Aim of the exercise: Could you repeat every entry below word for word, leaving out the pictures?

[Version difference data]
-- Opening Marker --

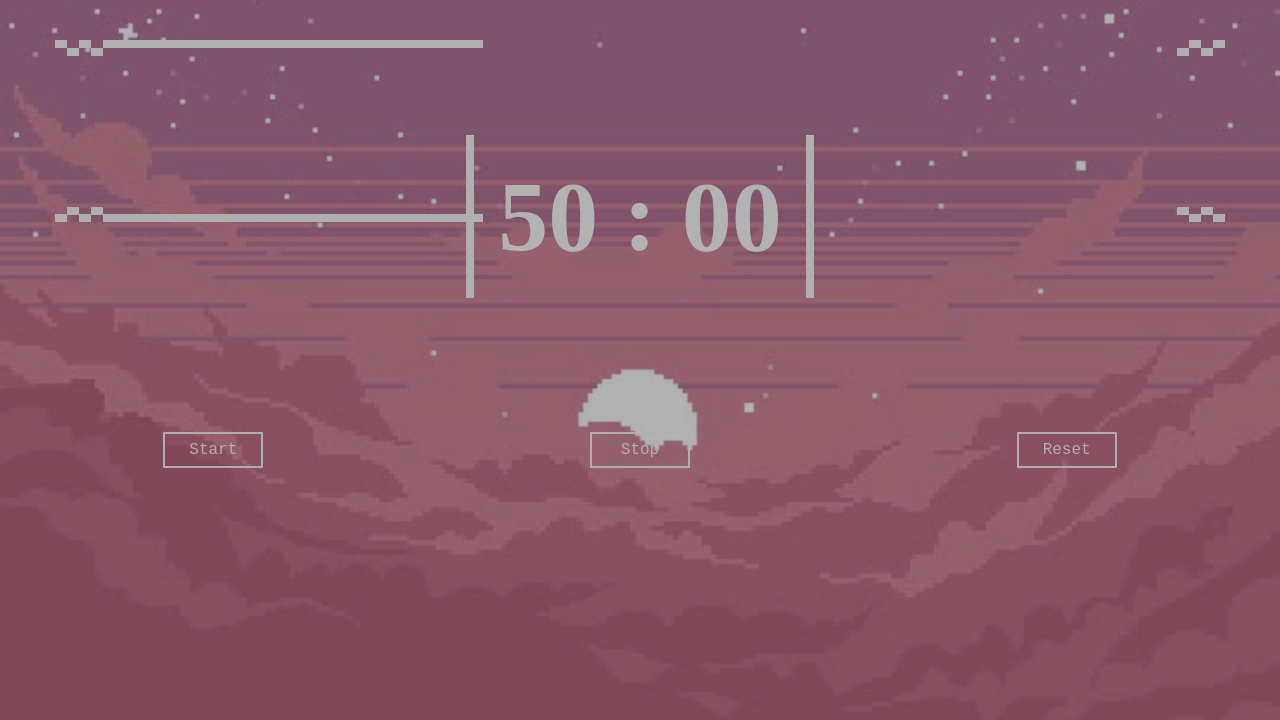
Repository: niharikapatil2306/Study-Timer
Page: index.html
An editor plug-in stored every save of this project. The page is shown before and after the next save, followed by the edit.
The browser window is 1280 px wide. The pictures show the whole page.
Some web fonts or font styles are not loaded; a fallback is used.

Above is the page before, as saved 2025-02-18 18:24:39.

### index.html
<!DOCTYPE html>
<html lang="en">
<head>
    <meta charset="UTF-8">
    <meta name="viewport" content="width=device-width, initial-scale=1.0">
    <title>Study Timer</title>
    <link href="https://fonts.googleapis.com/css2?family=Doto:wght@100..900&family=Pixelify+Sans:wght@400..700&display=swap" rel="stylesheet">

    <link rel="stylesheet" href="style.css" />
</head>
<body style="background-color: black;">
    <div class="container">

        <div class="timer">
            <div class="pixel">
                <div class="square1"></div>
                <div class="square13"></div>
                <div class="square2"></div>
                <div class="square14"></div>
                <div class="square3"></div>
                <div class="line1"></div>
            </div>
            <div class="pixel">
                <div class="square4"></div>
                <div class="square15"></div>
                <div class="square5"></div>
                <div class="square16"></div>
                <div class="square6"></div>
            </div>

            <div class="pixel">
                <div class="square7"></div>
                <div class="square17"></div>
                <div class="square8"></div>
                <div class="square18"></div>
                <div class="square9"></div>
                <div class="line2"></div>
            </div>
            <div class="pixel">
                <div class="square10"></div>
                <div class="square19"></div>
                <div class="square11"></div>
                <div class="square20"></div>
                <div class="square12"></div>
            </div>

            <div class="box">
                <span id="min">
                    50
                </span>
                :
                <span id="sec">
                    00
                </span>
            </div>
        </div>
        <div class="button_container">
            <button id="start">
                Start
            </button>
            <button id="stop">
                Stop
            </button>
            <button id="reset">
                Reset
            </button>
        </div>
    </div>
    <script src="./clock.js"></script>
</body>
</html>

### style.css
body {

    padding: 0;
    margin: 0;

}

.container{
    margin: 0;
    padding: 0;
    background: url("./img/bg.jpeg") no-repeat center center fixed;
    background-size: cover;
    height: 100vh;
    opacity: 0.7;
}

.box{
    border-left: 8px solid #FDFBFC;
    border-right: 8px solid #FDFBFC;
    padding: 24px;
}

.square1{
    position: fixed;
    height: 8px;
    width: 12px;
    left: 47px;
    top: 72px;
    background-color: transparent;
}

.square2{
    position: fixed;
    height: 8px;
    width: 12px;
    left: 55px;
    top: 40px;
    background-color: #FDFBFC;
}

.square3{
    position: fixed;
    height: 8px;
    width: 12px;
    left: 79px;
    top: 40px;
    background-color: #FDFBFC;
}

.line1{
    position: fixed;
    height: 8px;
    width: 380px;
    left: 103px;
    top: 40px;
    background-color: #FDFBFC;
}

.square4{
    position: fixed;
    height: 8px;
    width: 12px;
    right: 79px;
    top: 40px;
    background-color: #FDFBFC;
}

.square5{
    position: fixed;
    height: 8px;
    width: 12px;
    right: 55px;
    top: 40px;
    background-color: #FDFBFC;
}

.square6{
    position: fixed;
    height: 8px;
    width: 12px;
    right: 47px;
    top: 40px;
    background-color: transparent;
}

.square7{
    position: fixed;
    height: 8px;
    width: 12px;
    left: 47px;
    top: 191px;
    background-color: transparent;
}

.square8{
    position: fixed;
    height: 8px;
    width: 12px;
    left: 55px;
    top: 214px;
    background-color: #FDFBFC;
}

.square9{
    position: fixed;
    height: 8px;
    width: 12px;
    left: 79px;
    top: 214px;
    background-color: #FDFBFC;
}

.line2{
    position: fixed;
    height: 8px;
    width: 380px;
    left: 103px;
    top: 214px;
    background-color: #FDFBFC;
}

.square10{
    position: fixed;
    height: 8px;
    width: 12px;
    right: 79px;
    top: 214px;
    background-color: #FDFBFC;
}

.square11{
    position: fixed;
    height: 8px;
    width: 12px;
    right: 55px;
    top: 214px;
    background-color: #FDFBFC;
}

.square12{
    position: fixed;
    height: 8px;
    width: 12px;
    right: 47px;
    top: 208px;
    background-color: transparent;
}

.square13{
    position: fixed;
    height: 8px;
    width: 12px;
    left: 67px;
    top: 48px;
    background-color: #FDFBFC;
}

.square14{
    position: fixed;
    height: 8px;
    width: 12px;
    left: 91px;
    top: 48px;
    background-color: #FDFBFC;
}

.square15{
    position: fixed;
    height: 8px;
    width: 12px;
    right: 67px;
    top: 48px;
    background-color: #FDFBFC;
}

.square16{
    position: fixed;
    height: 8px;
    width: 12px;
    right: 91px;
    top: 48px;
    background-color: #FDFBFC;
}

.square17{
    position: fixed;
    height: 8px;
    width: 12px;
    right: 91px;
    top: 207px;
    background-color: #FDFBFC;
}

.square18{
    position: fixed;
    height: 8px;
    width: 12px;
    right: 67px;
    top: 207px;
    background-color: #FDFBFC;
}

.square19{
    position: fixed;
    height: 8px;
    width: 12px;
    left: 67px;
    top: 207px;
    background-color: #FDFBFC;
}

.square20{
    position: fixed;
    height: 8px;
    width: 12px;
    left: 91px;
    top: 207px;
    background-color: #FDFBFC;
}

.timer{
    font-family: "Doto", serif;
    height: 60vh;
    font-size: 100px;
    color: white;
    display: flex;
    align-items: center;
    justify-content: center;
    font-weight: 900;
    font-variation-settings: "ROND" 0;
}

.button_container{
    display: flex;
    align-items: center;
    justify-content: space-around;
}

button{
    font-family: 'Press Start 2P', monospace;
    border: 2px solid #FDFBFC;
    height: 36px;
    width: 100px;
    background-color: transparent;
    font-size: 16px;
    color: #FDFBFC;
}

/* .start{

} */

### clock.js
let timer;
let timeLeft = 50*60 // 50 minutes
const min = document.getElementById("min");
const sec = document.getElementById("sec");
const startBtn = document.getElementById("start");
const resetBtn = document.getElementById("reset");
const stopBtn = document.getElementById("stop");

function updateDisplay(){
    let minutes = Math.floor(timeLeft/60);
    let seconds = timeLeft%60;
    min.textContent = minutes.toString().padStart(2, "0");
    sec.textContent = seconds.toString().padStart(2, "0");
}

startBtn.addEventListener("click", () => {
    if(!timer){
        timer = setInterval(() => {
            if(timeLeft>0){
                timeLeft--;
                updateDisplay();
            }
            else{
                clearInterval(timer);
                timer = null;
                alert("Take a break!!")
            }
        }, 1000);
    }
});

resetBtn.addEventListener("click", () => {
    clearInterval(timer);
    timer = null;
    timeLeft = 50*60;
    updateDisplay();
});

stopBtn.addEventListener("click", () =>{
    clearInterval(timer);
    timer = null;
})

After the next save:
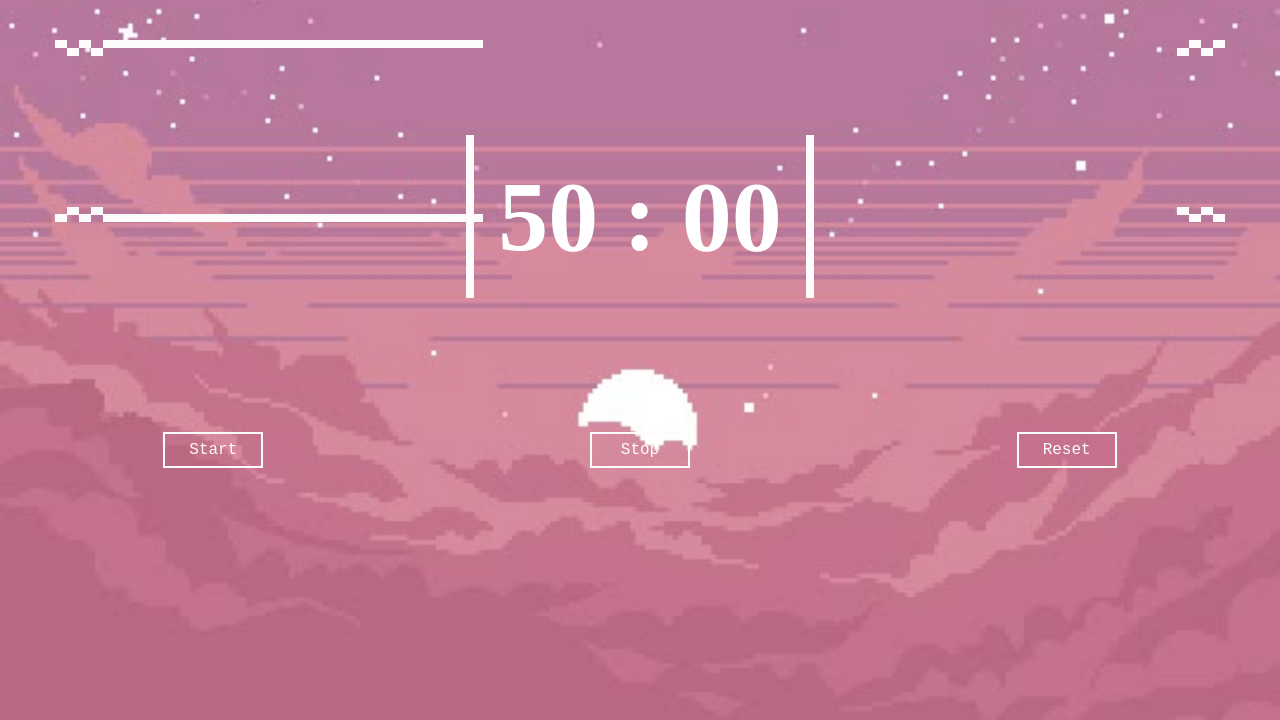
Saved 39 s later.
--- a/style.css
+++ b/style.css
@@ -1,17 +1,12 @@
 body {
-
-    padding: 0;
-    margin: 0;
-
-}
-
-.container{
     margin: 0;
     padding: 0;
     background: url("./img/bg.jpeg") no-repeat center center fixed;
     background-size: cover;
+}
+
+.container{
     height: 100vh;
-    opacity: 0.7;
 }
 
 .box{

-- Closing Marker --

Response:
Repository: niharikapatil2306/Study-Timer
Page: index.html
An editor plug-in stored every save of this project. The page is shown before and after the next save, followed by the edit.
The browser window is 1280 px wide. The pictures show the whole page.
Some web fonts or font styles are not loaded; a fallback is used.

Above is the page before, as saved 2025-02-18 18:24:39.

### index.html
<!DOCTYPE html>
<html lang="en">
<head>
    <meta charset="UTF-8">
    <meta name="viewport" content="width=device-width, initial-scale=1.0">
    <title>Study Timer</title>
    <link href="https://fonts.googleapis.com/css2?family=Doto:wght@100..900&family=Pixelify+Sans:wght@400..700&display=swap" rel="stylesheet">

    <link rel="stylesheet" href="style.css" />
</head>
<body style="background-color: black;">
    <div class="container">

        <div class="timer">
            <div class="pixel">
                <div class="square1"></div>
                <div class="square13"></div>
                <div class="square2"></div>
                <div class="square14"></div>
                <div class="square3"></div>
                <div class="line1"></div>
            </div>
            <div class="pixel">
                <div class="square4"></div>
                <div class="square15"></div>
                <div class="square5"></div>
                <div class="square16"></div>
                <div class="square6"></div>
            </div>

            <div class="pixel">
                <div class="square7"></div>
                <div class="square17"></div>
                <div class="square8"></div>
                <div class="square18"></div>
                <div class="square9"></div>
                <div class="line2"></div>
            </div>
            <div class="pixel">
                <div class="square10"></div>
                <div class="square19"></div>
                <div class="square11"></div>
                <div class="square20"></div>
                <div class="square12"></div>
            </div>

            <div class="box">
                <span id="min">
                    50
                </span>
                :
                <span id="sec">
                    00
                </span>
            </div>
        </div>
        <div class="button_container">
            <button id="start">
                Start
            </button>
            <button id="stop">
                Stop
            </button>
            <button id="reset">
                Reset
            </button>
        </div>
    </div>
    <script src="./clock.js"></script>
</body>
</html>

### style.css
body {

    padding: 0;
    margin: 0;

}

.container{
    margin: 0;
    padding: 0;
    background: url("./img/bg.jpeg") no-repeat center center fixed;
    background-size: cover;
    height: 100vh;
    opacity: 0.7;
}

.box{
    border-left: 8px solid #FDFBFC;
    border-right: 8px solid #FDFBFC;
    padding: 24px;
}

.square1{
    position: fixed;
    height: 8px;
    width: 12px;
    left: 47px;
    top: 72px;
    background-color: transparent;
}

.square2{
    position: fixed;
    height: 8px;
    width: 12px;
    left: 55px;
    top: 40px;
    background-color: #FDFBFC;
}

.square3{
    position: fixed;
    height: 8px;
    width: 12px;
    left: 79px;
    top: 40px;
    background-color: #FDFBFC;
}

.line1{
    position: fixed;
    height: 8px;
    width: 380px;
    left: 103px;
    top: 40px;
    background-color: #FDFBFC;
}

.square4{
    position: fixed;
    height: 8px;
    width: 12px;
    right: 79px;
    top: 40px;
    background-color: #FDFBFC;
}

.square5{
    position: fixed;
    height: 8px;
    width: 12px;
    right: 55px;
    top: 40px;
    background-color: #FDFBFC;
}

.square6{
    position: fixed;
    height: 8px;
    width: 12px;
    right: 47px;
    top: 40px;
    background-color: transparent;
}

.square7{
    position: fixed;
    height: 8px;
    width: 12px;
    left: 47px;
    top: 191px;
    background-color: transparent;
}

.square8{
    position: fixed;
    height: 8px;
    width: 12px;
    left: 55px;
    top: 214px;
    background-color: #FDFBFC;
}

.square9{
    position: fixed;
    height: 8px;
    width: 12px;
    left: 79px;
    top: 214px;
    background-color: #FDFBFC;
}

.line2{
    position: fixed;
    height: 8px;
    width: 380px;
    left: 103px;
    top: 214px;
    background-color: #FDFBFC;
}

.square10{
    position: fixed;
    height: 8px;
    width: 12px;
    right: 79px;
    top: 214px;
    background-color: #FDFBFC;
}

.square11{
    position: fixed;
    height: 8px;
    width: 12px;
    right: 55px;
    top: 214px;
    background-color: #FDFBFC;
}

.square12{
    position: fixed;
    height: 8px;
    width: 12px;
    right: 47px;
    top: 208px;
    background-color: transparent;
}

.square13{
    position: fixed;
    height: 8px;
    width: 12px;
    left: 67px;
    top: 48px;
    background-color: #FDFBFC;
}

.square14{
    position: fixed;
    height: 8px;
    width: 12px;
    left: 91px;
    top: 48px;
    background-color: #FDFBFC;
}

.square15{
    position: fixed;
    height: 8px;
    width: 12px;
    right: 67px;
    top: 48px;
    background-color: #FDFBFC;
}

.square16{
    position: fixed;
    height: 8px;
    width: 12px;
    right: 91px;
    top: 48px;
    background-color: #FDFBFC;
}

.square17{
    position: fixed;
    height: 8px;
    width: 12px;
    right: 91px;
    top: 207px;
    background-color: #FDFBFC;
}

.square18{
    position: fixed;
    height: 8px;
    width: 12px;
    right: 67px;
    top: 207px;
    background-color: #FDFBFC;
}

.square19{
    position: fixed;
    height: 8px;
    width: 12px;
    left: 67px;
    top: 207px;
    background-color: #FDFBFC;
}

.square20{
    position: fixed;
    height: 8px;
    width: 12px;
    left: 91px;
    top: 207px;
    background-color: #FDFBFC;
}

.timer{
    font-family: "Doto", serif;
    height: 60vh;
    font-size: 100px;
    color: white;
    display: flex;
    align-items: center;
    justify-content: center;
    font-weight: 900;
    font-variation-settings: "ROND" 0;
}

.button_container{
    display: flex;
    align-items: center;
    justify-content: space-around;
}

button{
    font-family: 'Press Start 2P', monospace;
    border: 2px solid #FDFBFC;
    height: 36px;
    width: 100px;
    background-color: transparent;
    font-size: 16px;
    color: #FDFBFC;
}

/* .start{

} */

### clock.js
let timer;
let timeLeft = 50*60 // 50 minutes
const min = document.getElementById("min");
const sec = document.getElementById("sec");
const startBtn = document.getElementById("start");
const resetBtn = document.getElementById("reset");
const stopBtn = document.getElementById("stop");

function updateDisplay(){
    let minutes = Math.floor(timeLeft/60);
    let seconds = timeLeft%60;
    min.textContent = minutes.toString().padStart(2, "0");
    sec.textContent = seconds.toString().padStart(2, "0");
}

startBtn.addEventListener("click", () => {
    if(!timer){
        timer = setInterval(() => {
            if(timeLeft>0){
                timeLeft--;
                updateDisplay();
            }
            else{
                clearInterval(timer);
                timer = null;
                alert("Take a break!!")
            }
        }, 1000);
    }
});

resetBtn.addEventListener("click", () => {
    clearInterval(timer);
    timer = null;
    timeLeft = 50*60;
    updateDisplay();
});

stopBtn.addEventListener("click", () =>{
    clearInterval(timer);
    timer = null;
})

After the next save:
Saved 39 s later.
--- a/style.css
+++ b/style.css
@@ -1,17 +1,12 @@
 body {
-
-    padding: 0;
-    margin: 0;
-
-}
-
-.container{
     margin: 0;
     padding: 0;
     background: url("./img/bg.jpeg") no-repeat center center fixed;
     background-size: cover;
+}
+
+.container{
     height: 100vh;
-    opacity: 0.7;
 }
 
 .box{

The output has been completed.